Segment Start: EXCERPTED RECORDS

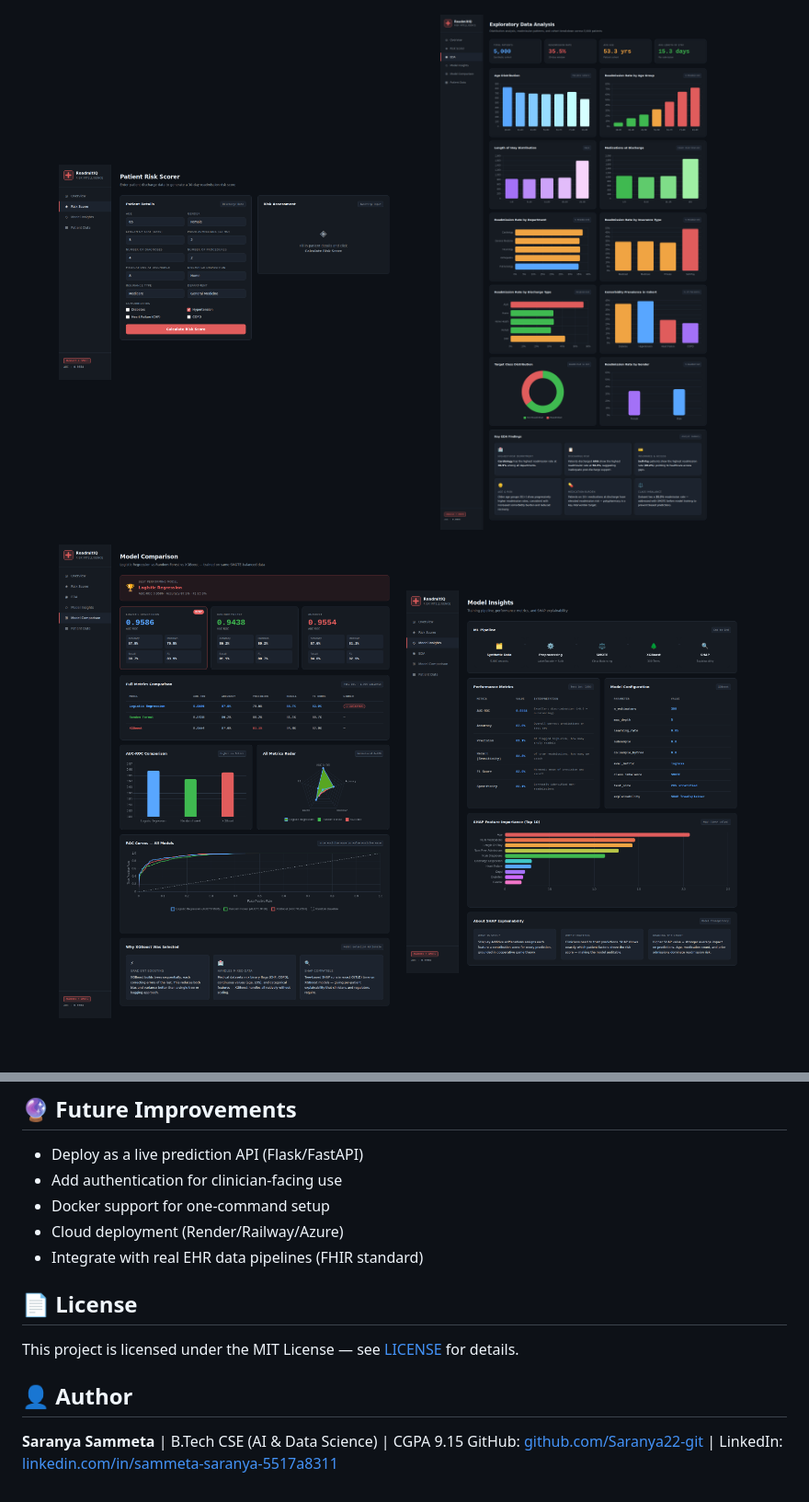
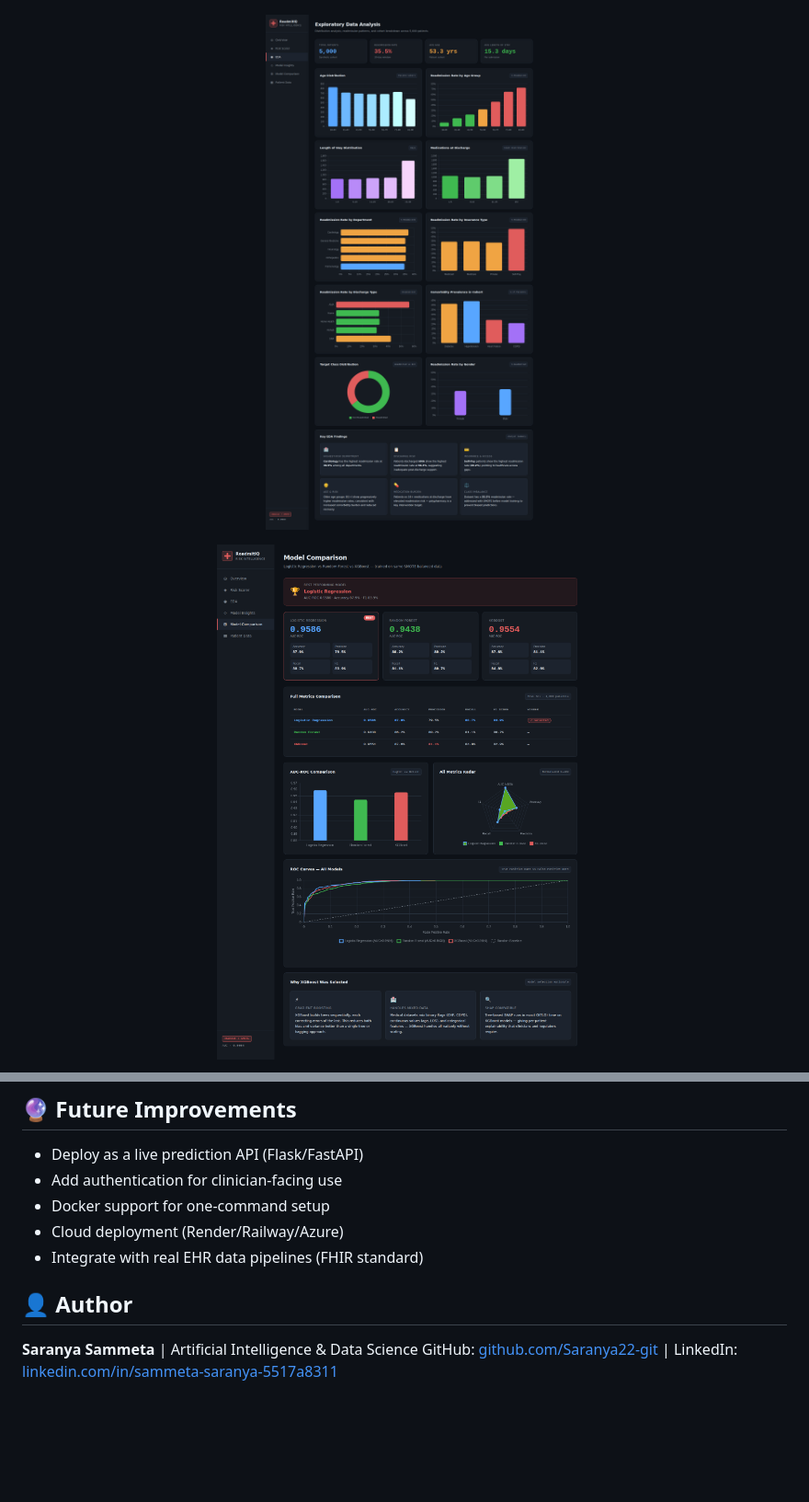
Before and after one commit to Saranya22-git/ReadmitIQ-Hospital-Readmission-Risk-Scorecard, a Markdown page: README.md, 2 parts joined by grey strips. Shown at 92% size. GitHub-like rendering; blank space fills up the shorter version.

```diff
--- a/README.md
+++ b/README.md
@@ -7,13 +7,11 @@ Hospitals often struggle to identify which patients are likely to be readmitted
 </p>
 
 <p align="center">
-  <img src="assets/screenshots/risk-scorer.png" width="45%" alt="Risk Scorer"/>
-  <img src="assets/screenshots/eda.png" width="45%" alt="EDA"/>
+  <img src="assets/screenshots/eda.png" width="90%" alt="EDA"/>
 </p>
 
 <p align="center">
-  <img src="assets/screenshots/model-comparison.png" width="45%" alt="Model Comparison"/>
-  <img src="assets/screenshots/model-insights.png" width="45%" alt="Model Insights"/>
+  <img src="assets/screenshots/model-comparison.png" width="90%" alt="Model Comparison"/>
 </p>
 
 <p align="center">
@@ -214,11 +217,8 @@ open ../website/index.html   # Mac
 - Cloud deployment (Render/Railway/Azure)
 - Integrate with real EHR data pipelines (FHIR standard)
 
-## 📄 License
-
-This project is licensed under the MIT License — see [LICENSE](LICENSE) for details.
 
 ## 👤 Author
 
-**Saranya Sammeta** | B.Tech CSE (AI & Data Science) | CGPA 9.15
+**Saranya Sammeta** | Artificial Intelligence & Data Science
 GitHub: [github.com/Saranya22-git](https://github.com/Saranya22-git) | LinkedIn: [linkedin.com/in/sammeta-saranya-5517a8311](https://linkedin.com/in/sammeta-saranya-5517a8311)
```
Also changed, not shown: other parts of README.md (+15 -10 lines).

Segment End: EXCERPTED RECORDS

> TASK DIRECTIONS: For each line above that contains the word "Model", make a copy.

> WRITTEN SOLUTION:
-  <img src="assets/screenshots/model-comparison.png" width="45%" alt="Model Comparison"/>
-  <img src="assets/screenshots/model-insights.png" width="45%" alt="Model Insights"/>
+  <img src="assets/screenshots/model-comparison.png" width="90%" alt="Model Comparison"/>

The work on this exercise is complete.